In lieu of an abstract, here is a brief excerpt of the content:
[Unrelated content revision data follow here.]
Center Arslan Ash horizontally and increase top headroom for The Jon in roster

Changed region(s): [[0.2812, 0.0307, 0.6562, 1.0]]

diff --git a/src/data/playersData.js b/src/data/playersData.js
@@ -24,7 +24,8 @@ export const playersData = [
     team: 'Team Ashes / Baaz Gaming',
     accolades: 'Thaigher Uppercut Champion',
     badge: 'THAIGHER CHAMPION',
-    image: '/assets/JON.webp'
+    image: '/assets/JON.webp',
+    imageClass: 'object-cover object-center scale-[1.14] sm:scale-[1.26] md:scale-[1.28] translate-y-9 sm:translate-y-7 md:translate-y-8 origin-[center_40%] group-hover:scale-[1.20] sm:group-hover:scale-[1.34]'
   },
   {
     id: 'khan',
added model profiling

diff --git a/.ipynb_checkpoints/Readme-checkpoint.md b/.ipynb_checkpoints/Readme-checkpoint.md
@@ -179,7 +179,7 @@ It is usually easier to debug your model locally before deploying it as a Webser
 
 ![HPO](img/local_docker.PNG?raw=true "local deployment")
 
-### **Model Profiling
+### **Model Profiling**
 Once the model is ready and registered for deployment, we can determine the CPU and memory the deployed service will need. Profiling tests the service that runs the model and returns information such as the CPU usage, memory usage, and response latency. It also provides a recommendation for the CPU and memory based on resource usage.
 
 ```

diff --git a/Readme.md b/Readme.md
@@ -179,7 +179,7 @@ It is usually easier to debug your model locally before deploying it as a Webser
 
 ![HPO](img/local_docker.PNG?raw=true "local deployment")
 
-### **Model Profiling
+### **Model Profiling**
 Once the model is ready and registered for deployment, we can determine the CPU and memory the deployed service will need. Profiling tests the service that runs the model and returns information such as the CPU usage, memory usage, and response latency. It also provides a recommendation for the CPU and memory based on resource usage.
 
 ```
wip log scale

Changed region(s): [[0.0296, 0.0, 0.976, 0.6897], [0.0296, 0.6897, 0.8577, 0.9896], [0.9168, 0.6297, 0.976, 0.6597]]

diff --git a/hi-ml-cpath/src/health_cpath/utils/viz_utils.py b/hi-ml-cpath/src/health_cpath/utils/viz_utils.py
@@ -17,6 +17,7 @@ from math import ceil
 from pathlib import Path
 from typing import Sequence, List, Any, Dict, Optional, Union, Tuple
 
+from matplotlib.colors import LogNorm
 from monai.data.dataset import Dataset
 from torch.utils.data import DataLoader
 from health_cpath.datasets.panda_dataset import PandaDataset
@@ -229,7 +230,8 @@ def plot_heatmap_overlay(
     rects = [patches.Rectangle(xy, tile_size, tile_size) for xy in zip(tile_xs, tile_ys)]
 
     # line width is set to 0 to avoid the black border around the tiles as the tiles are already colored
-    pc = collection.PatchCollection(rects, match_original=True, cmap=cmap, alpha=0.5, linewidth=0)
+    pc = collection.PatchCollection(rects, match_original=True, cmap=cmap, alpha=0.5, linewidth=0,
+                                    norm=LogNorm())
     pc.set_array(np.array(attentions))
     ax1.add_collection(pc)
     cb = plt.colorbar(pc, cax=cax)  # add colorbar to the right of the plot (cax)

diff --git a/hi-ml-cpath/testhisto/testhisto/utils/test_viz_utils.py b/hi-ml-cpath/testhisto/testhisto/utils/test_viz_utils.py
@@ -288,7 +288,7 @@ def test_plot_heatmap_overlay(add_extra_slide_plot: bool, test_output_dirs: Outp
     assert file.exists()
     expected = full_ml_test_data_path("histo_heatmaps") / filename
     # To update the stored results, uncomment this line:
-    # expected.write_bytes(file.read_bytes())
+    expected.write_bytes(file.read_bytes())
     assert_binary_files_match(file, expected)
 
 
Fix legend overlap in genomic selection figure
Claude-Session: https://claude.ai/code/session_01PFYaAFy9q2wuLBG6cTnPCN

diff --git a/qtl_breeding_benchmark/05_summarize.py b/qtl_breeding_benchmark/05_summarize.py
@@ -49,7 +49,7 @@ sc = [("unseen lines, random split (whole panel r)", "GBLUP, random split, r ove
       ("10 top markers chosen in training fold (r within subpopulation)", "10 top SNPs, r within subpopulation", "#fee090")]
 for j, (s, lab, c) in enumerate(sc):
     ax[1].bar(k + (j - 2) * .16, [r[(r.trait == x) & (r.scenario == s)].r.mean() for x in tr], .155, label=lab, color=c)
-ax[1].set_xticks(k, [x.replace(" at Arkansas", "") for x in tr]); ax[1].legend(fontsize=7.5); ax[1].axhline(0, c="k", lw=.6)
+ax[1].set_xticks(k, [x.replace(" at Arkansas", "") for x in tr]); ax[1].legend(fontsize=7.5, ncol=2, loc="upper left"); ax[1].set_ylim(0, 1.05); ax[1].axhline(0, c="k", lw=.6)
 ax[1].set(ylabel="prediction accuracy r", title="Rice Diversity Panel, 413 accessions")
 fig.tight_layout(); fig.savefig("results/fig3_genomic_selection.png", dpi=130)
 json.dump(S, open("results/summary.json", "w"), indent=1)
218 LETTERS IN CANADA 1998 attitudes in the 1750S may have changed from views he held in the 17305, when he had newly come into his own as a printer. A more serious lapse in logic occurs in Fysh's joint critique of readings by Terry Castle and John Preston. Preston's pathbreaking chapters on Clarissa were published not only twelve years before Castle's book, but before the appearance of the Richardson biography byT.C. Duncan Eaves and Ben D. Kimpel and before key articles by Edward Copeland, John Carroll, and Shirley Van Marter, who for the first time focused interpretive attention on Richardson's textual revisions and on his role as printer of his own texts. Fysh reads Preston ahistorically, failing to consider that, unlike Castle, he did not benefit from advances made by these later studies. Overall, however, The Work(s) of Samuel Richardson is a rewarding, highly original, and readable book. Most important, it invites further study of the many unexamined aspects of Richardson's unique identity as a printer/ author in the eighteenth century. (JANET E. AIKINS) Sarah Fielding. The Adventures ofDavid Simple and The Adventures ofDavid Simple, Volume the Last. Edited by Peter Sabor University Press of Kentucky. xlii, 400. us $45.00, us $16.95 Under the general editorship of Isabel Grundy, the University Press of Kentucky series fEighteenth-Century Novels by Women,' has made accessible some lesser-known, but far from obscure, works of the period. The evidence of the three previously published volumes in the series confirms its exemplary attention to a range of reader needs: generous and exacting scholarlyapparatus, astute introductory essays, effectivelycopy-edited text, reasonable price, and the physical pleasures of heavy paper and generous margins. Peter Sabor's superb edition of Sarah Fielding's The Adventures of David Simple and Volume the Last reaches the high standard of these earlier . works and, in the process, provides both compelling reasons for those who are familiar only with Malcolm Kelsall's 1969 edition to revisit the novel and a fascinating glimpse into changes in editorial assumptions in the intervening thirty years. As Sabor documents, Kelsall's decision to reprint the second-edition text was largely shaped by critical interest in Henry Fielding's revisions. These numbered in the hundreds, and their distorting effects were compounded by the replacement of Sarah Fielding's'Advertisement to the Reader' with a preface in which her brother forwarded a view of fiction at odds with her sense of her work as a 'Moral Romance.' Sabor's astute commentary on the limitations of the 1969 David Simple reinforces how fully his choice of the first edition as copy-text returns the novel to Sarah Fielding. In matters biographical and critical, the introduction proves equally lucid and helpful in its judgments. Sabor's impulse throughout to contextualize Fielding's career allows the private, literary, and social HUMANITIES 219 aspects of her life to be represented in terms revelatory of her as an individual subject and as a woman writer. The result is a complex and sophisticated narrative that prepares the reader to appreciate Fielding's irmovative teclmiques, most especially those relating to the quality most admired by contemporaries, her revelation of inwardness. In David Simple, the protagonist's pursuit of true friendship involves his 'seriously considering the Motives from which [his acquaintances] acted'; Volume the Last, published nine years later, reverses the fortunate conclusion of his search as David's extended family suffers unwarranted persecution. While the two novels differ in tone, the continuous refinement of Fielding's representation of character is observable in the latter work's detailed rendering of the tension between motive and action. Commentators have long been attentive to this gift, often describing it, as Richardson did in a letter to Fielding, through contrast with herbrother'5 work: 'His was but as the knowledge of the outside of a clock-work machine, while your's was that of all the finer springs and movements of the inside.' But such praise can obscure the compelling claims for attention to David Simple and Volume the Last as novels that document with extraordinary fidelity the conditions of mid-eighteenth-century life. The particularly awful plight...


Additional Information

Print ISSN
pp. 218-219
Launched on MUSE
Open Access
Back To Top

This website uses cookies to ensure you get the best experience on our website. Without cookies your experience may not be seamless.